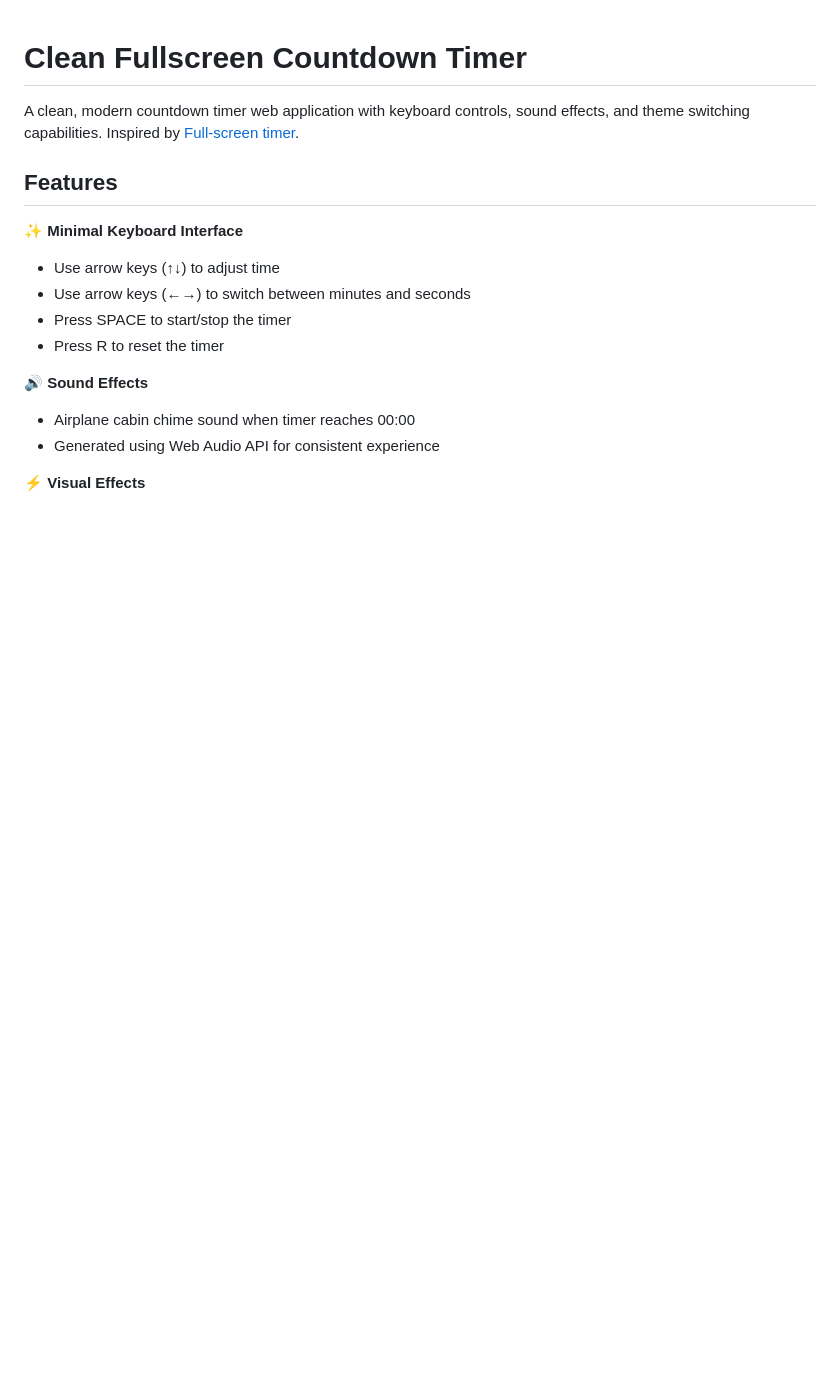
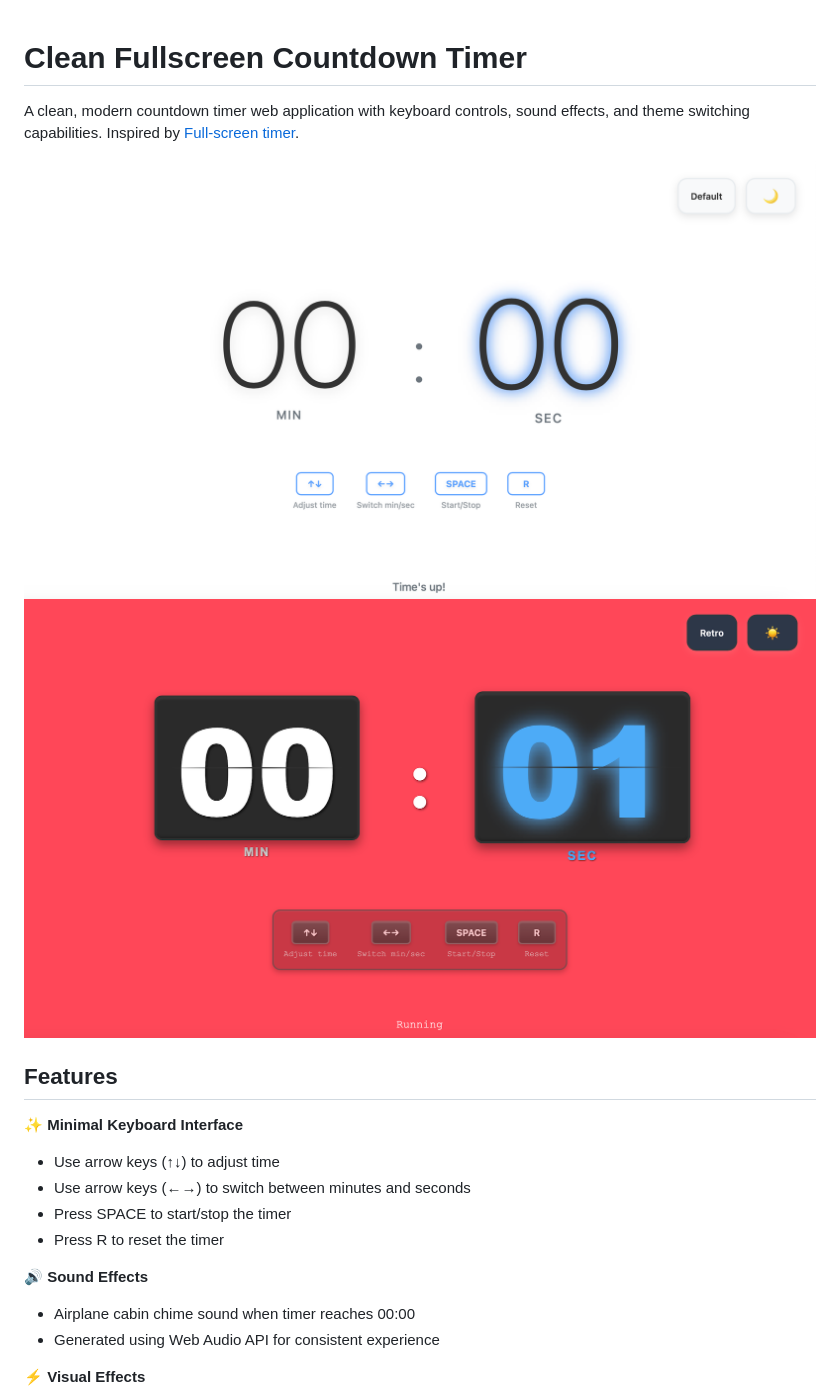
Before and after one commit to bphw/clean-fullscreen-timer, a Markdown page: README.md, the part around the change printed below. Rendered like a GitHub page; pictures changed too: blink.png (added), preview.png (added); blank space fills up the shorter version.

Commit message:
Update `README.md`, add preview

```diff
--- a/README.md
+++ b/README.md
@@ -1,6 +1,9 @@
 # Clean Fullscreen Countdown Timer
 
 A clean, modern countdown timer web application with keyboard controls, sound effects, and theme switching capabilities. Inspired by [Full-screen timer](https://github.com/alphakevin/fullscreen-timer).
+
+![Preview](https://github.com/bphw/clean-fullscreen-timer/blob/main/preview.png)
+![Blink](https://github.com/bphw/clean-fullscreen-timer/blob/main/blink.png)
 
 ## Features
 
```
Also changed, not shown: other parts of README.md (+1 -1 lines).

:::::

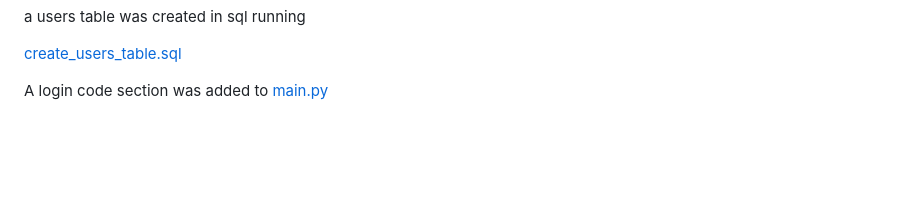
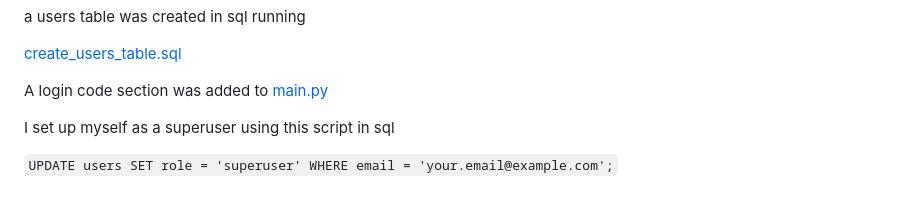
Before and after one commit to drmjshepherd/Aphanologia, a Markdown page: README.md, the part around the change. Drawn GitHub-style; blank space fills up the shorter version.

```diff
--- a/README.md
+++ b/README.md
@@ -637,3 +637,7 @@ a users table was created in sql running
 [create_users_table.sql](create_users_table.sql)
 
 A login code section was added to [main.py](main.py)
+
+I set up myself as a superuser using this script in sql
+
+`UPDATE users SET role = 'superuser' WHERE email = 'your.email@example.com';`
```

:::::

**Task:** Lines containing the word "README" are to be counted in the listing; state their number alone.

**Solved problem:** 8